- **What is required**
Where a line below includes the word "batch", copy that line.

━━━━━━━━━━━━━━━━

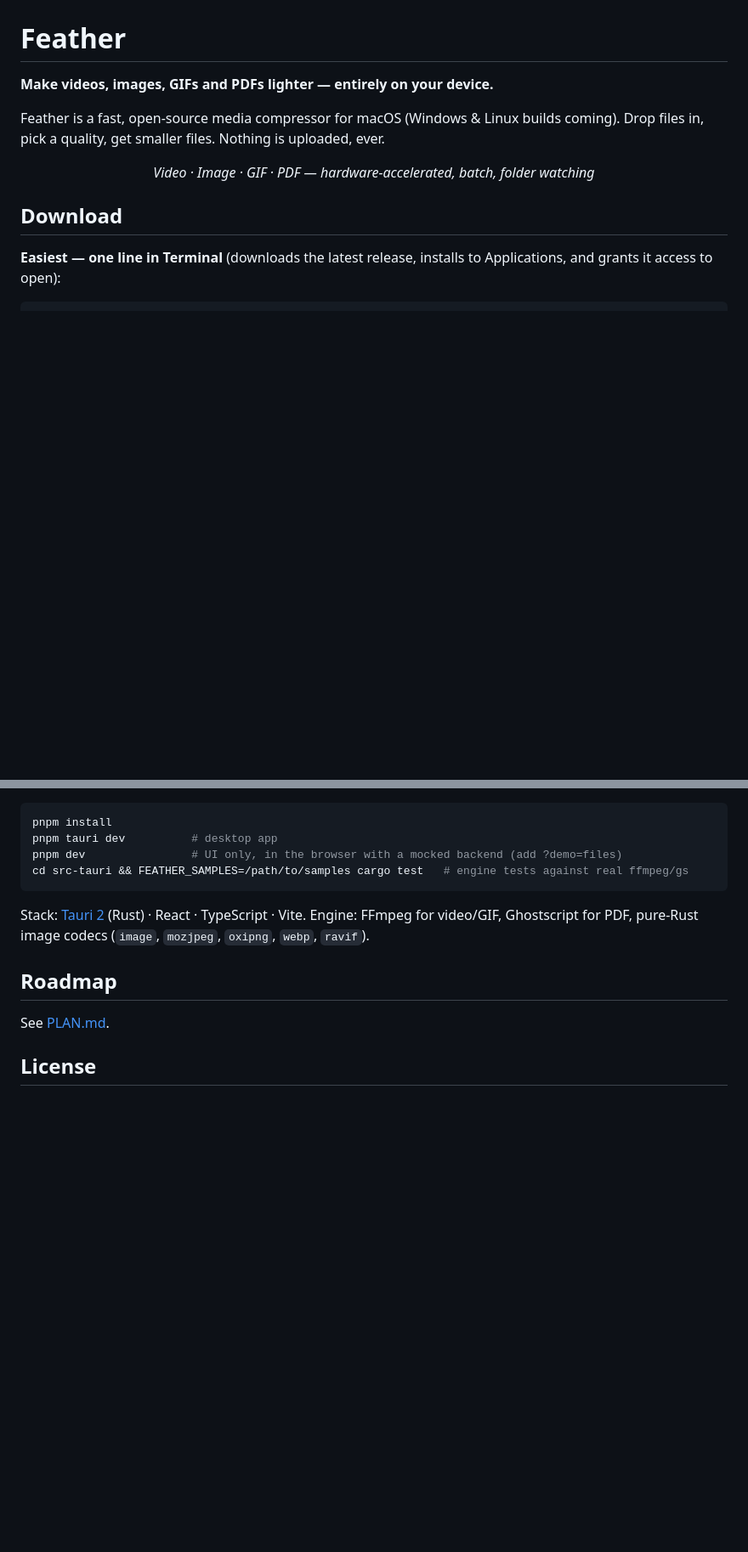
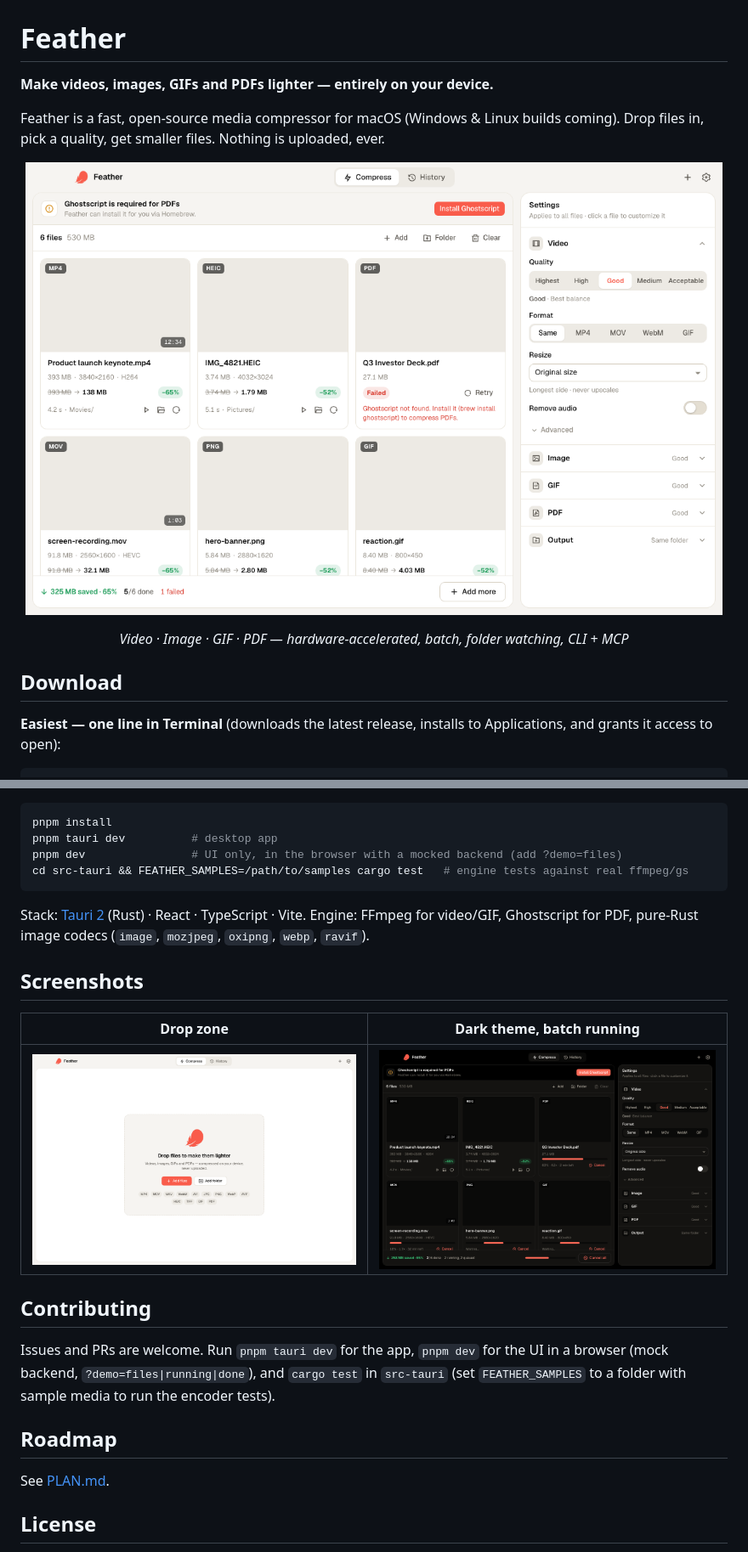
Before and after one commit to FirasLatrech/feather, a Markdown page: README.md, 2 parts joined by grey strips. Shown at 85% size. Drawn GitHub-style; pictures changed too: docs/screenshot-dark.png (added), docs/screenshot-done.png (added), docs/screenshot-empty.png (added); blank space fills up the shorter version.

Commit message:
README: screenshots, contributing; repo metadata

```diff
--- a/README.md
+++ b/README.md
@@ -5,7 +5,10 @@
 Feather is a fast, open-source media compressor for macOS (Windows & Linux builds coming).
 Drop files in, pick a quality, get smaller files. Nothing is uploaded, ever.
 
-<p align="center"><i>Video · Image · GIF · PDF — hardware-accelerated, batch, folder watching</i></p>
+<p align="center">
+  <img src="docs/screenshot-done.png" alt="Feather — files compressed with savings shown" width="820">
+</p>
+<p align="center"><i>Video · Image · GIF · PDF — hardware-accelerated, batch, folder watching, CLI + MCP</i></p>
 
 ## Download
 
@@ -73,6 +76,18 @@ cd src-tauri && FEATHER_SAMPLES=/path/to/samples cargo test   # engine tests aga
 Stack: [Tauri 2](https://tauri.app) (Rust) · React · TypeScript · Vite.
 Engine: FFmpeg for video/GIF, Ghostscript for PDF, pure-Rust image codecs (`image`, `mozjpeg`, `oxipng`, `webp`, `ravif`).
 
+## Screenshots
+
+| Drop zone | Dark theme, batch running |
+|---|---|
+| ![Empty state](docs/screenshot-empty.png) | ![Dark](docs/screenshot-dark.png) |
+
+## Contributing
+
+Issues and PRs are welcome. Run `pnpm tauri dev` for the app, `pnpm dev` for the UI in a browser (mock backend,
+`?demo=files|running|done`), and `cargo test` in `src-tauri` (set `FEATHER_SAMPLES` to a folder with sample media
+to run the encoder tests).
+
 ## Roadmap
 
 See [PLAN.md](PLAN.md).
```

━━━━━━━━━━━━━━━━

- **Output for this exercise**
-<p align="center"><i>Video · Image · GIF · PDF — hardware-accelerated, batch, folder watching</i></p>
+<p align="center"><i>Video · Image · GIF · PDF — hardware-accelerated, batch, folder watching, CLI + MCP</i></p>
+| Drop zone | Dark theme, batch running |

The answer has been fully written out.